## Problem details
Scan the data below for lines holding the word "predict", and copy each line found.
*** Records for the exercise ***
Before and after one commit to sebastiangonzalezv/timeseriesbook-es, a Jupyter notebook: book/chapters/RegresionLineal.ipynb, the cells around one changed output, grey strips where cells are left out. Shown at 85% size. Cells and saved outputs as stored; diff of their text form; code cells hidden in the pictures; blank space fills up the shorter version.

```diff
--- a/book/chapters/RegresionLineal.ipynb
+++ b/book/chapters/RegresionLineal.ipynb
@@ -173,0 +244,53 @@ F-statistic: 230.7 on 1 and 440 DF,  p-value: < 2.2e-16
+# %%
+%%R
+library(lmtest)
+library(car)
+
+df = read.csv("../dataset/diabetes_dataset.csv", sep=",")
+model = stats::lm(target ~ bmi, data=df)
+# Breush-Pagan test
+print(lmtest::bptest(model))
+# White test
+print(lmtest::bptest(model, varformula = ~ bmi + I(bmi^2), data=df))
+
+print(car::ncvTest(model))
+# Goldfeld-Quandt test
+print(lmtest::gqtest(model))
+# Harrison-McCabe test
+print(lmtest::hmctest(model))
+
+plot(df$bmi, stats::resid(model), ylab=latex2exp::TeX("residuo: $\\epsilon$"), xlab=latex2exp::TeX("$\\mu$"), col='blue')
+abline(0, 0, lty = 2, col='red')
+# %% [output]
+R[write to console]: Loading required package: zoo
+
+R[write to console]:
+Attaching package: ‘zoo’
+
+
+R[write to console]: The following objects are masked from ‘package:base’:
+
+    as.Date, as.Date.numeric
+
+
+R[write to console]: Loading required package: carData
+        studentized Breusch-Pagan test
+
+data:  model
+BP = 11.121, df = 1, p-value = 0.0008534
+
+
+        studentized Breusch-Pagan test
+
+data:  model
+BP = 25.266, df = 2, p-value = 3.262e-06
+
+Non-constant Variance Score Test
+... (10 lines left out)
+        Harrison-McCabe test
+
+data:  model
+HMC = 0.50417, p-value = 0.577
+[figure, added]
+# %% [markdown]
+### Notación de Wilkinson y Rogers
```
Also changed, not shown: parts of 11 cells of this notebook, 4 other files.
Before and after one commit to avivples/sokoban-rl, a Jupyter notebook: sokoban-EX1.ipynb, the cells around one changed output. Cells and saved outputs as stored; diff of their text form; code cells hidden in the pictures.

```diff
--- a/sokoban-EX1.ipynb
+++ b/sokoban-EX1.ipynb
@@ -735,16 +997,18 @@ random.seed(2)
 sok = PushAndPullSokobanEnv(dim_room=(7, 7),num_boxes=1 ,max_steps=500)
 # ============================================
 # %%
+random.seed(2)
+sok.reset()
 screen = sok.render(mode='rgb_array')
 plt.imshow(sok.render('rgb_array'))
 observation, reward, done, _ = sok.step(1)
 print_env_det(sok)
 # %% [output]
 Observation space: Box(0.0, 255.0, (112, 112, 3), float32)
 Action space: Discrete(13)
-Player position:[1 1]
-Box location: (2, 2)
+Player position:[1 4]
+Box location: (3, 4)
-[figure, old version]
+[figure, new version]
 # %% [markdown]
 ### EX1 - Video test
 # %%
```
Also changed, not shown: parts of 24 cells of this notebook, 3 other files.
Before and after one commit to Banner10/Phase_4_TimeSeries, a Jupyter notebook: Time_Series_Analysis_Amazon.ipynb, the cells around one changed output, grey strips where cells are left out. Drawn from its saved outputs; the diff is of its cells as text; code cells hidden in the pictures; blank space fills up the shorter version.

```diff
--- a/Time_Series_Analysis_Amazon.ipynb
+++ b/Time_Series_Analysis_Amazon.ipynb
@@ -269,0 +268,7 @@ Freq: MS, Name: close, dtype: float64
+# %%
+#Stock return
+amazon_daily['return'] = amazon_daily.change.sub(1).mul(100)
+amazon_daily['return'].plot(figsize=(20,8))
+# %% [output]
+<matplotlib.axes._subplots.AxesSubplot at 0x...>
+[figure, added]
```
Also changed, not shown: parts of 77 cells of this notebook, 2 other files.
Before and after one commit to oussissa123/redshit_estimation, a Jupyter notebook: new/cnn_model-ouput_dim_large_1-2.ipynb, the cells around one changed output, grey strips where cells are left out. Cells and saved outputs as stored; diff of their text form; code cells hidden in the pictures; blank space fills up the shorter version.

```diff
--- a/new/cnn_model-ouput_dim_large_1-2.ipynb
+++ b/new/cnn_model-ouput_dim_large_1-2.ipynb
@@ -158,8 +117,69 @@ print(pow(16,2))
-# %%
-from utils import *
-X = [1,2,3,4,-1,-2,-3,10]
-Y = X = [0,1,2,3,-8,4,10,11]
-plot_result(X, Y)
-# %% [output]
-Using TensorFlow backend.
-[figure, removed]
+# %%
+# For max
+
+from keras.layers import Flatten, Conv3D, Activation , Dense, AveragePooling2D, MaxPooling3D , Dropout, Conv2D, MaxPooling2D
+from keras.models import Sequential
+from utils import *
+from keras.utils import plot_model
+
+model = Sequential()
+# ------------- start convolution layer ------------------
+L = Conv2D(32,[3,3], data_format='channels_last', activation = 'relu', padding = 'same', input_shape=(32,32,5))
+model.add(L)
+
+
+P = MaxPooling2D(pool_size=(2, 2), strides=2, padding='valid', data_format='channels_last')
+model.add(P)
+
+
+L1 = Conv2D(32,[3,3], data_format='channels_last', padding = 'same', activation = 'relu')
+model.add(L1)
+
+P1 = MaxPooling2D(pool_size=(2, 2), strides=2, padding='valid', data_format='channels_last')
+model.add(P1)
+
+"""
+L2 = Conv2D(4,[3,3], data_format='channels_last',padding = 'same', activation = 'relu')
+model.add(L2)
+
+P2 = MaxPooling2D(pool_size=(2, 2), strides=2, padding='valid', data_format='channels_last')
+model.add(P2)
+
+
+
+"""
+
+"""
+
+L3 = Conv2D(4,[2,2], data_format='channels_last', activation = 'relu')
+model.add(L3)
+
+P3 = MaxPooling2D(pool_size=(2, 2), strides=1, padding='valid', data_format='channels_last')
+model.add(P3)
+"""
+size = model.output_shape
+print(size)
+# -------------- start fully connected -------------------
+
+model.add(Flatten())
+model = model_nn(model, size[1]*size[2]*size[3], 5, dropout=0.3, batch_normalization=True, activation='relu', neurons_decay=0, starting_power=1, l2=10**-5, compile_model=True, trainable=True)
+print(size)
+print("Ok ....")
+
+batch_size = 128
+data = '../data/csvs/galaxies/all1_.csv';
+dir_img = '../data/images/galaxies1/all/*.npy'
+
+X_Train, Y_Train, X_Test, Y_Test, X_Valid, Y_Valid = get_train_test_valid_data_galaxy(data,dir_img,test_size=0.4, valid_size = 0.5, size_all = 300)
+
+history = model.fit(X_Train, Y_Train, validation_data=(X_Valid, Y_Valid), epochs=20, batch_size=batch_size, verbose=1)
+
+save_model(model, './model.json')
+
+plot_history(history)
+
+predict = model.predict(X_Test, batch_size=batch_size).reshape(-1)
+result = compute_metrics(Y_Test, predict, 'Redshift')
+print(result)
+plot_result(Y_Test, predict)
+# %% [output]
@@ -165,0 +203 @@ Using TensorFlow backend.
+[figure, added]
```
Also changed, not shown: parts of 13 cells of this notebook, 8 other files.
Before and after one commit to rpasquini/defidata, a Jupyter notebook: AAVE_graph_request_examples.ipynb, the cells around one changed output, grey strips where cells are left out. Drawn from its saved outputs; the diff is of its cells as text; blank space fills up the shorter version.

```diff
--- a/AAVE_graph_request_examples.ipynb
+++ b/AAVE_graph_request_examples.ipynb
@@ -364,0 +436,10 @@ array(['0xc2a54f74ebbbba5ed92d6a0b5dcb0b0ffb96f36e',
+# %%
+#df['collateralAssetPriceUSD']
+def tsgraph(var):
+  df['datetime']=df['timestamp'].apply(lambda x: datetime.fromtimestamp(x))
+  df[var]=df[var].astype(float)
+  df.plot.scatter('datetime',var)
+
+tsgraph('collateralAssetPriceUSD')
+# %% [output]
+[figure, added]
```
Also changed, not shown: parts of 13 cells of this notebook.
*** End of Records for the exercise ***
## Solution for this exercise
+predict = model.predict(X_Test, batch_size=batch_size).reshape(-1)
+result = compute_metrics(Y_Test, predict, 'Redshift')
+plot_result(Y_Test, predict)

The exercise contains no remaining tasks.